The $2.2 trillion stimulus package passed at the end of March, officially known as the CARES Act, established the Paycheck Protection Program, which is designed to get cash in the hands of small businesses devastated by the coronavirus pandemic and incentivize them to keep staff on payroll, or re-hire workers who have already been laid off.
Small business owners reported varying degrees of success in receiving the financial aid: About 72 percent were successful in submitting their application, according to a survey released Thursday by the National Federation of Independent Business (NFIB), a trade group for small and independent businesses.
But 28 percent of small business owners said they were not successful in applying for a loan.
“The programs have yet to deliver the loans, frustrating small business owners who are in immediate need of financial support,” the NFIB said in the report.
The vast majority of small business owners who successfully submitted an application have a checking or savings account with the bank. About half said they have an active loan with the bank, and another 24 percent have a business credit card associated with the bank.
Only 1 percent of successful applicants applied at a bank where they had no previous association.
Of the 30 percent who have not yet tried to apply for the program, one-third expect to do so in the next month, while 36 percent said they’re still considering it.
According to a Small Business Administration official, more than 465,000 loans totaling $120 billion had been approved as of Thursday afternoon. More than 3,800 lending institutions -- predominantly community banks -- have participated in the program.
Companies with no more than 500 employees may borrow up to 2.5 times their payroll, or up to $10 million, which can be used for payroll and other expenses, like insurance premiums, mortgages, rent or utilities through June 30. The loans, which are guaranteed by the federal government, will be fully forgiven if 75 percent of the money goes toward keeping workers employed, according to the SBA.
Treasury Secretary Steven Mnuchin on Wednesday asked Congress to approve an additional $250 billion to replenish the loan program. On Thursday, however, Senate Democrats blocked an attempt by Majority Leader Mitch McConnell to unanimously pass the legislation, pushing for changes to the small business aid program and more emergency funding for hospitals and states. The Senate adjourned until Monday.
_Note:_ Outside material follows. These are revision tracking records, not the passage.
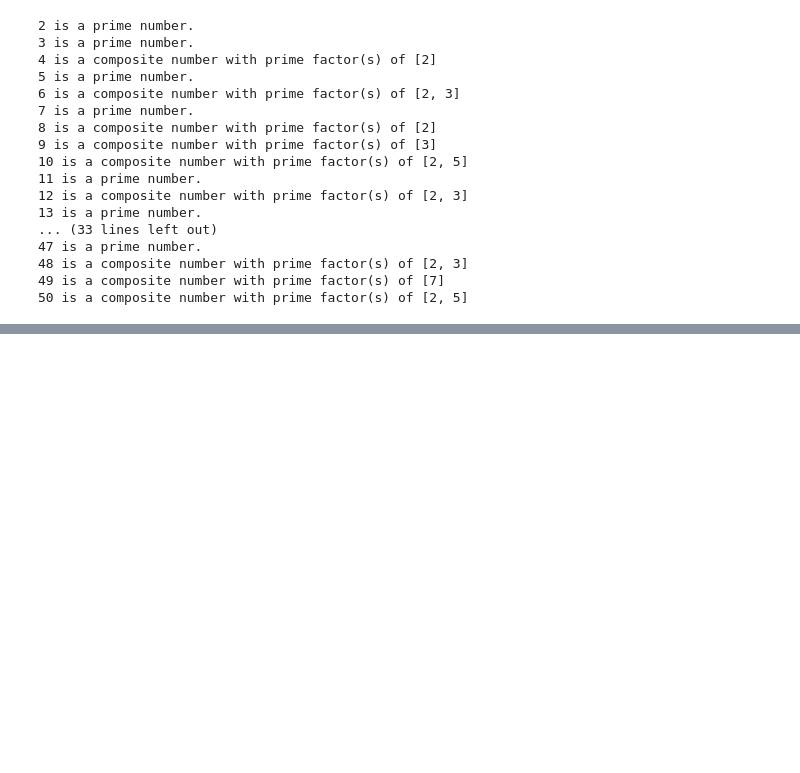
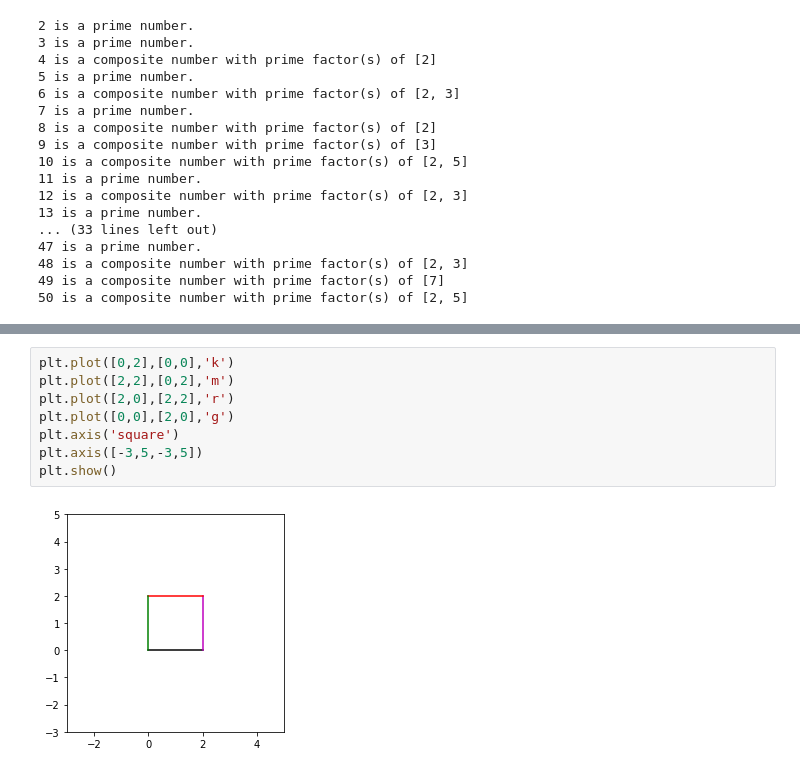
Before and after one commit to j0rl3yJ/Mathematics-using-Python, a Jupyter notebook: Codes.ipynb, the cells around one changed output, grey strips where cells are left out. Cells and saved outputs as stored; diff of their text form; blank space fills up the shorter version.

```diff
--- a/Codes.ipynb
+++ b/Codes.ipynb
@@ -879,0 +1236,10 @@ for number in integer_list:
+# %%
+plt.plot([0,2],[0,0],'k')
+plt.plot([2,2],[0,2],'m')
+plt.plot([2,0],[2,2],'r')
+plt.plot([0,0],[2,0],'g')
+plt.axis('square')
+plt.axis([-3,5,-3,5])
+plt.show()
+# %% [output]
+[figure, added]
```
Also changed, not shown: parts of 19 cells of this notebook.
“Democrats are blocking a 251 Billion Dollar funding boost for Small Businesses which will help them keep their employees,” Trump wrote in a Friday morning tweet. “It should be for only that reason, with no additions. We should have a big Infrastructure Phase Four with Payroll Tax Cuts & more. Big Economic Bounceback!”